The choice of a salamander in magical symbology is no coincidence, given its remarkable transformation from a creature of water to a creature of land. Fire elementals were called salamanders. According to Monstropedia http://www.monstropedia.org/index.php?title=Salamander, “The salamander represents those who pass through the fires of passion and of this world without stain…. The salamander is also used to symbolize the flames, which it passes through, and so is a symbol of fire, temptation, and burning desire.”

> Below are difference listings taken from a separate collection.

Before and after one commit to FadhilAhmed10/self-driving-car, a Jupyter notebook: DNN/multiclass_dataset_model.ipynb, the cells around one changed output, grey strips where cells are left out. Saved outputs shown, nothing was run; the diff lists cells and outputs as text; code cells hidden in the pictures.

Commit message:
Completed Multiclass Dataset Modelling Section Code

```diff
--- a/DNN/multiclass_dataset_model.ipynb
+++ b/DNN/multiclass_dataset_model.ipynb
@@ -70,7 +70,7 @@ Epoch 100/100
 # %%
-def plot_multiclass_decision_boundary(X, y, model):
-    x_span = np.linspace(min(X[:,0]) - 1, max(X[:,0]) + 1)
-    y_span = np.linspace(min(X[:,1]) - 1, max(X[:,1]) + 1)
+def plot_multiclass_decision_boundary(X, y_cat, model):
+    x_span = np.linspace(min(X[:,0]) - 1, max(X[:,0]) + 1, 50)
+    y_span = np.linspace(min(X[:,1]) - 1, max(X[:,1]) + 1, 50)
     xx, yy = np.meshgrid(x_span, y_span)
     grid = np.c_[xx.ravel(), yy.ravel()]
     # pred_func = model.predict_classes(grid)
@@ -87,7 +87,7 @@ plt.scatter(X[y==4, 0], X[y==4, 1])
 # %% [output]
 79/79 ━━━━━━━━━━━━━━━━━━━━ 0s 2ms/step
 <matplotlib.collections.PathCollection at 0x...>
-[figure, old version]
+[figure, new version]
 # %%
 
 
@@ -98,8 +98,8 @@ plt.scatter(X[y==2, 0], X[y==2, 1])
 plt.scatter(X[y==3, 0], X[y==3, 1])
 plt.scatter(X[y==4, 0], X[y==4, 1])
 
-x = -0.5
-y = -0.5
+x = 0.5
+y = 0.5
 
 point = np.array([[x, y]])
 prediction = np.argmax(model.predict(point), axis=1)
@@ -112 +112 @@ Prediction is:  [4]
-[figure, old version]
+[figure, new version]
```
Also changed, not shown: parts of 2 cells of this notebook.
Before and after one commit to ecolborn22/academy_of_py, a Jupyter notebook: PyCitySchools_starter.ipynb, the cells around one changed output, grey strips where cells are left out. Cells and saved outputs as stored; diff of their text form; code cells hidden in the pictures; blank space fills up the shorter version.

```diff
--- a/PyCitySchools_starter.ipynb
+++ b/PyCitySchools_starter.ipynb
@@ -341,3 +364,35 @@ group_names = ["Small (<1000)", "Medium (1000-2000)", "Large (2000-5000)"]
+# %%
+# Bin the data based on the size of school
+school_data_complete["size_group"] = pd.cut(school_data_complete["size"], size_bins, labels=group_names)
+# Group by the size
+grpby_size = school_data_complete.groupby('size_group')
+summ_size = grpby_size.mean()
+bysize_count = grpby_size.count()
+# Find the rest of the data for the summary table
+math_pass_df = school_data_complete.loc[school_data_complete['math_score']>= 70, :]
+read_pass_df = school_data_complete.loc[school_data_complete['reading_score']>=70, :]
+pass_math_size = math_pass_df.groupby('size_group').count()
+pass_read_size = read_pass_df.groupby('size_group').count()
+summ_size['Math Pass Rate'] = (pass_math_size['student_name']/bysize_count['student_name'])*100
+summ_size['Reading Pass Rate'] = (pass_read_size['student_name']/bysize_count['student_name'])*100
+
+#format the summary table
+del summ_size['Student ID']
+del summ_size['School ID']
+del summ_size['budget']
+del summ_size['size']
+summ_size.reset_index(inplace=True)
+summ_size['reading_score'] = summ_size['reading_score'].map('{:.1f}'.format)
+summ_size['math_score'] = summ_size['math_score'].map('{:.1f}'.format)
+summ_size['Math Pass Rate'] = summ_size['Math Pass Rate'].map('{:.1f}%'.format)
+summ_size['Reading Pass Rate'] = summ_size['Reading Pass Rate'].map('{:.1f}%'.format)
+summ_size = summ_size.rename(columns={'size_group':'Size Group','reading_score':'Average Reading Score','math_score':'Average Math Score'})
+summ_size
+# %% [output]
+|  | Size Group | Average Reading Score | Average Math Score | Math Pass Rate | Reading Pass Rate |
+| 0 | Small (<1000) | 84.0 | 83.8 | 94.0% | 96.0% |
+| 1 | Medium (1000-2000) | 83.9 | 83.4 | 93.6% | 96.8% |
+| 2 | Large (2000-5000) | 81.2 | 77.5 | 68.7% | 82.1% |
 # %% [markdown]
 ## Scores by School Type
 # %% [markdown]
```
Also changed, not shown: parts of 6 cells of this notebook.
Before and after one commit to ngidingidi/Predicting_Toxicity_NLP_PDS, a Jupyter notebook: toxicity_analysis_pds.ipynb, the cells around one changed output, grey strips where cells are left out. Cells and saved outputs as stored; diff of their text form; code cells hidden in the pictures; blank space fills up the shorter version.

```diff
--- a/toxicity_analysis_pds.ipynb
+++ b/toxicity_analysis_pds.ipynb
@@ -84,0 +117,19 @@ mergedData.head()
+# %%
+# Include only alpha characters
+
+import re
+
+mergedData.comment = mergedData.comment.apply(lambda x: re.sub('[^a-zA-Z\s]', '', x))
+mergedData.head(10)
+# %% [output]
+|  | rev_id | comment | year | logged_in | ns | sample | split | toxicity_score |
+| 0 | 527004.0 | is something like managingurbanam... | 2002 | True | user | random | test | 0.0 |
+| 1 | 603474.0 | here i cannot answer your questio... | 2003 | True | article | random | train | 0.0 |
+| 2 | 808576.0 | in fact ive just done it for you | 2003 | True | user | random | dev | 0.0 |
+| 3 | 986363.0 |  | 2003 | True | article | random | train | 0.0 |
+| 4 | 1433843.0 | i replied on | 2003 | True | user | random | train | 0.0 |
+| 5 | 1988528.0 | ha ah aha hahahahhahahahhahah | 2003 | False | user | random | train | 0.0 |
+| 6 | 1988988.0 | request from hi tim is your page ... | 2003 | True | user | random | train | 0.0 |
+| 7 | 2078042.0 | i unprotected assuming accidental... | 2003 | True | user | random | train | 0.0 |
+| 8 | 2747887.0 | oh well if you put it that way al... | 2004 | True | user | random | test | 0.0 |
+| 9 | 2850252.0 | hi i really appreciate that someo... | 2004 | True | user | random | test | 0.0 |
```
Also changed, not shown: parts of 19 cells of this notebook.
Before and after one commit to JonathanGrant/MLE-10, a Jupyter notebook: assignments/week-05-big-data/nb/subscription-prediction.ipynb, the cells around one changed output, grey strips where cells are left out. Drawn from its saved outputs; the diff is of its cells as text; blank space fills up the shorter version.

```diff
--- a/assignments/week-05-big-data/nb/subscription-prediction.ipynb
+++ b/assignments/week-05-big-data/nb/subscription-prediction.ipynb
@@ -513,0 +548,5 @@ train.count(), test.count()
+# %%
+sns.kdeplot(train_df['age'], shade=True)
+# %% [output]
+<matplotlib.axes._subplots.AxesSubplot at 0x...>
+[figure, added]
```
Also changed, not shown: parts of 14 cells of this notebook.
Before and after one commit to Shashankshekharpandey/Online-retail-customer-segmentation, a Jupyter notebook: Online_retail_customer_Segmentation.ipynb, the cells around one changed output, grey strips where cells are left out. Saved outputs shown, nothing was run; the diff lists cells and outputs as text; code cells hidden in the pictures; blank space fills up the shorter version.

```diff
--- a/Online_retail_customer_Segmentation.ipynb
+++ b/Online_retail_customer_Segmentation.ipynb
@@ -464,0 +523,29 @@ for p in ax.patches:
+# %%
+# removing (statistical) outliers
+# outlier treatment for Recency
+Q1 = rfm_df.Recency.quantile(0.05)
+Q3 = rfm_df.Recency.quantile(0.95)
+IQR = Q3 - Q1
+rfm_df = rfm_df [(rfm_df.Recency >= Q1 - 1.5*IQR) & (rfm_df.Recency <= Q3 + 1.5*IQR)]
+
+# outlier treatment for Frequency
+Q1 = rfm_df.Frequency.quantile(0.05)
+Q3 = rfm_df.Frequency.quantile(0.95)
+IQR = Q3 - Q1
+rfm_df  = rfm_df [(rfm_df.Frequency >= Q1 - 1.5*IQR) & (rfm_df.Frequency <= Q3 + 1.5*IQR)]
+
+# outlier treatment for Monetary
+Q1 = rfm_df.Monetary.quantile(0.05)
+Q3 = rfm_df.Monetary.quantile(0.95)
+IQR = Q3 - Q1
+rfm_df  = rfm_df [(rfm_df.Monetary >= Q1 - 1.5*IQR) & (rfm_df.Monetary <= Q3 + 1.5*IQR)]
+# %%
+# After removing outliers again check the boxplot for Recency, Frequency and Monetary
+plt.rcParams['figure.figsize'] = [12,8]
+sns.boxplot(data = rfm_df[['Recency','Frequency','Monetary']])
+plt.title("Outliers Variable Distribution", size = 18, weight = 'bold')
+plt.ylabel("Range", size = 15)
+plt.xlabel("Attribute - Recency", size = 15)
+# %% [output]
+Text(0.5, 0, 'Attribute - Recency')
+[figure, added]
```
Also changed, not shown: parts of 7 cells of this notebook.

The LWB for this deck gives the card’s meaning as “A new beginning, a new project, offer for employment, initiative”. Aces generally mean action and beginnings and the association with the element of fire leads us to new beginnings in creative endeavors or romantic relationships.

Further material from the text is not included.